Japanese fish market to close for first time in 83 years
Japan’s iconic Tsukiji fish market, considered the world’s largest, will down shutters for the first time in 83 years on Saturday to allow 20,000 workers to prepare for the final closure on October 6.
The vendors on Friday continued with their final preparations for the impending move to the nearby artificial island of Toyosu, where it will reopen five days later in an upgraded space with modern facilities, reports Efe news.

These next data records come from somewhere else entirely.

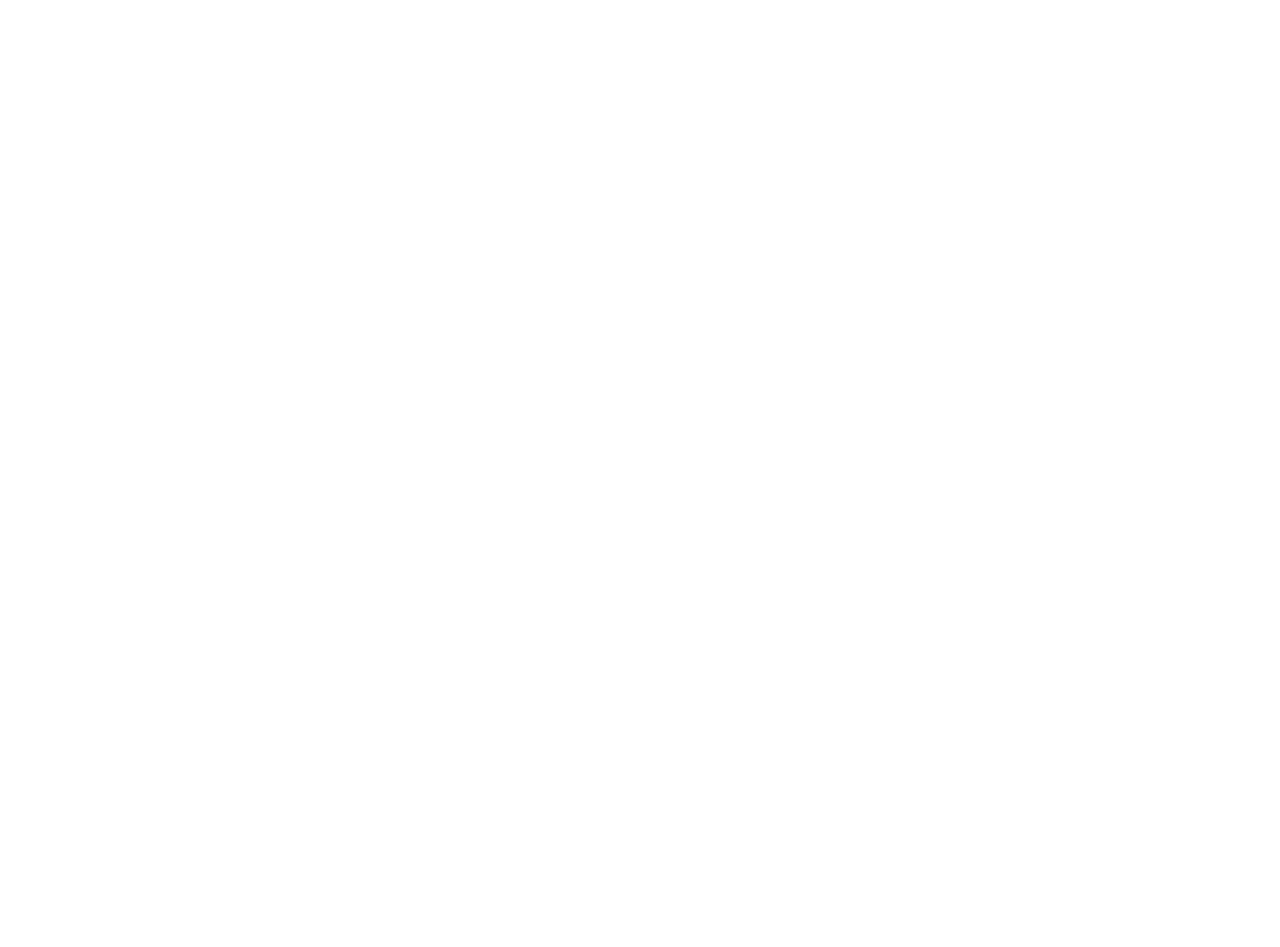
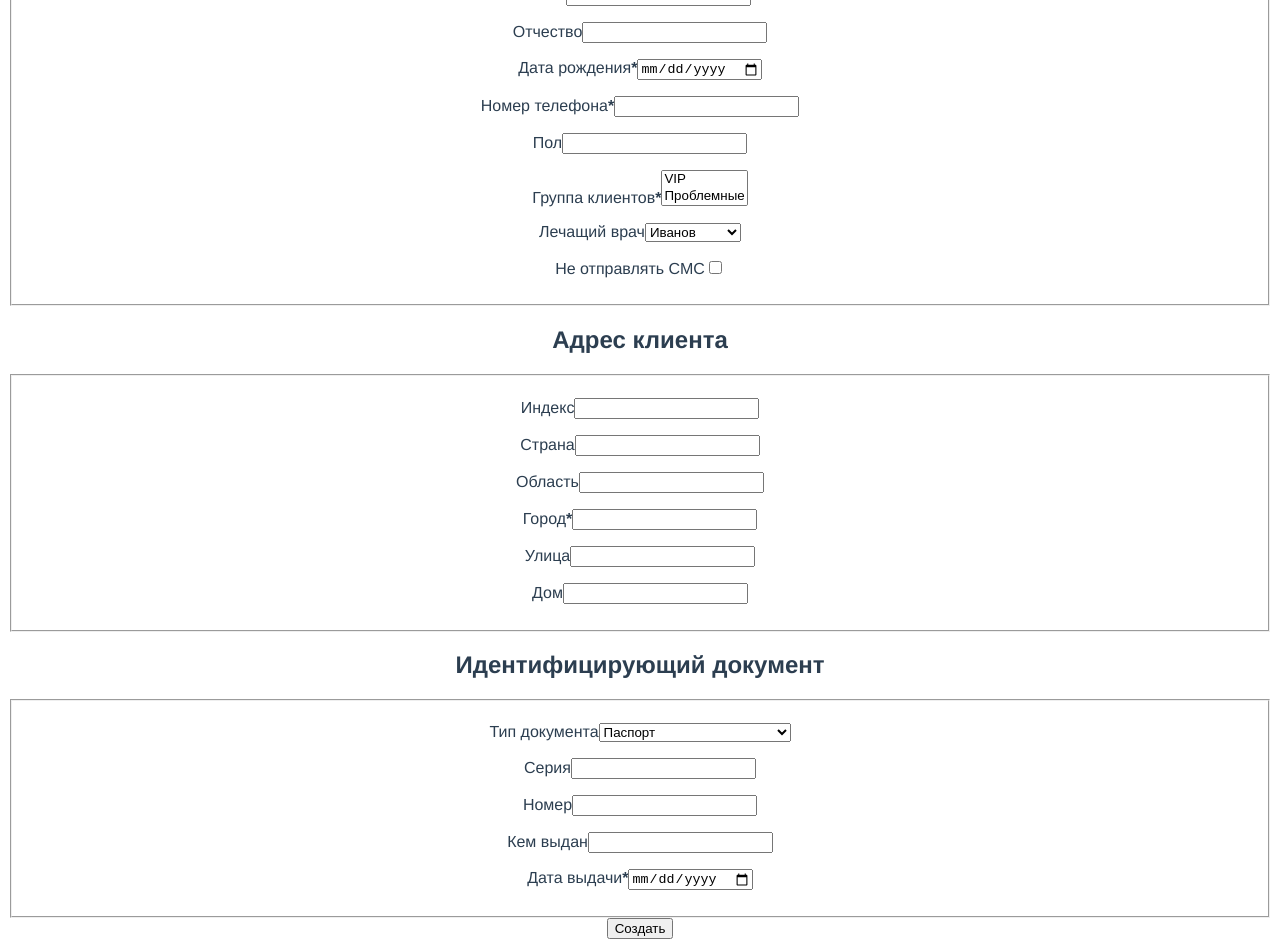
Before and after one commit to VShka/user-add-form, a Vue app: page / in a window 1280 px wide. Shown: the part 280-1227 px from the top of the page. Before the commit the page ends 800 px from the top, so only its background shows below. Built offline with nearby package versions, Linux system fonts and the light colour scheme.

Commit message:
Шаблон формы готов

```diff
--- a/src/App.vue
+++ b/src/App.vue
@@ -1,11 +1,16 @@
 <template>
   <div id="app">
+    <addUserForm />
   </div>
 </template>
 
 <script>
+import addUserForm from './components/addUserForm';
 export default {
-  name: 'App'
+  name: 'App',
+  components: {
+    addUserForm
+  }
 }
 </script>
 
--- /dev/null
+++ b/src/components/addUserForm.vue
@@ -0,0 +1,172 @@
+<template>
+  <form action="" class="form">
+    <h1 class="form__title">Создайте нового клиента</h1>
+    <p class="form__required"><strong>*</strong>Поле обязательное для заполнения.</p>
+
+    <section class="form__personal-info">
+      <h2 class="form__title">Персональные данные клиента</h2>
+      <fieldset>
+        <p class="form__field">
+          <label for="first-name">
+            <span>Фамилия</span>
+            <strong>*</strong>
+          </label>
+          <input type="text" id="first-name" name="first-name">
+        </p>
+        <p class="form__field">
+          <label for="second-name">
+            <span>Имя</span>
+            <strong>*</strong>
+          </label>
+          <input type="text" id="second-name" name="second-name">
+        </p>
+        <p class="form__field">
+          <label for="patronymic">
+            <span>Отчество</span>
+          </label>
+          <input type="text" id="patronymic" name="patronymic">
+        </p>
+        <p class="form__field">
+          <label for="birthday">
+            <span>Дата рождения</span>
+            <strong>*</strong>
+          </label>
+          <input type="date" id="birthday" name="birthday">
+        </p>
+        <p class="form__field">
+          <label for="phone">
+            <span>Номер телефона</span>
+            <strong>*</strong>
+          </label>
+          <input type="tel" id="phone" name="phone">
+        </p>
+        <p class="form__field">
+          <label for="sex">
+            <span>Пол</span>
+          </label>
+          <input type="text" id="sex" name="sex">
+        </p>
+        <p class="form__field">
+          <label for="group">
+            <span>Группа клиентов</span>
+            <strong>*</strong>
+          </label>
+          <select id="group" name="group" multiple size="2">
+            <option value="VIP">VIP</option>
+            <option value="Проблемные">Проблемные</option>
+            <option value="ОМС">ОМС</option>
+          </select>
+        </p>
+        <p class="form__field">
+          <label for="doctor">
+            <span>Лечащий врач</span>
+          </label>
+          <select id="doctor" name="doctor">
+            <option value="Иванов">Иванов</option>
+            <option value="Захаров">Захаров</option>
+            <option value="Чернышева">Чернышева</option>
+          </select>
+        </p>
+        <p class="form__field">
+          <label for="informing">
+            <span>Не отправлять СМС</span>
+          </label>
+          <input type="checkbox" id="informing" name="informing">
+        </p>
+      </fieldset>
+    </section>
+    <section class="form__personal-address">
+      <h2 class="form__title">Адрес клиента</h2>
+      <fieldset>
+        <p class="form__field">
+          <label for="index">
+            <span>Индекс</span>
+          </label>
+          <input type="text" id="index" name="index">
+        </p>
+        <p class="form__field">
+          <label for="country">
+            <span>Страна</span>
+          </label>
+          <input type="text" id="country" name="country">
+        </p>
+        <p class="form__field">
+          <label for="region">
+            <span>Область</span>
+          </label>
+          <input type="text" id="region" name="region">
+        </p>
+        <p class="form__field">
+          <label for="city">
+            <span>Город</span>
+            <strong>*</strong>
+          </label>
+          <input type="text" id="city" name="city">
+        </p>
+        <p class="form__field">
+          <label for="street">
+            <span>Улица</span>
+          </label>
+          <input type="text" id="street" name="street">
+        </p>
+        <p class="form__field">
+          <label for="house">
+            <span>Дом</span>
+          </label>
+          <input type="text" id="house" name="house">
+        </p>
+      </fieldset>
+    </section>
+    <section class="form__personal-document">
+      <h2 class="form__title">Идентифицирующий документ</h2>
+      <fieldset>
+        <p class="form__field">
+          <label for="document">
+            <span>Тип документа</span>
+          </label>
+          <select id="document" name="document">
+            <option value="Паспорт">Паспорт</option>
+            <option value="Свидетельство о рождении">Свидетельство о рождении</option>
+            <option value="Вод. удостоверение">Вод. удостоверение</option>
+          </select>
+        </p>
+        <p class="form__field">
+          <label for="series">
+            <span>Серия</span>
+          </label>
+          <input type="text" id="series" name="series">
+        </p>
+        <p class="form__field">
+          <label for="number">
+            <span>Номер</span>
+          </label>
+          <input type="text" id="number" name="number">
+        </p>
+        <p class="form__field">
+          <label for="agency">
+            <span>Кем выдан</span>
+          </label>
+          <input type="text" id="agency" name="agency">
+        </p>
+        <p class="form__field">
+          <label for="date">
+            <span>Дата выдачи</span>
+            <strong>*</strong>
+          </label>
+          <input type="date" id="date" name="date">
+        </p>
+      </fieldset>
+    </section>
+    <button class="button">Создать</button>
+  </form>
+</template>
+
+<script>
+export default {
+
+}
+</script>
+
+<style>
+
+</style>
```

The shift to Toyosu, located around 3.4 km from Tsukiji, is aimed at modernizing the facilities and addressing safety concerns that had cropped up after a blaze had burned around 2,153 sq ft of Jogai, Tsukiji’s outer market, a little over a year ago.
The origin of the market dates back to 1657 when the Tokugawa Shogunate set up a fish market near Sumida River on land reclaimed from Tokyo Bay and called it Tsukiji, which literally means “reclaimed land”.
The market was officially renamed Tsukiji fish market in 1884 but was destroyed, along with most of Tokyo, in the Great Kanto Earthquake of 1923 and shifted to its current location in 1935.
The new Toyosu market will begin operating on October 11 and face the challenge of attracting visitors and traders to become, as Tsukiji was, a mecca of Japanese seafood.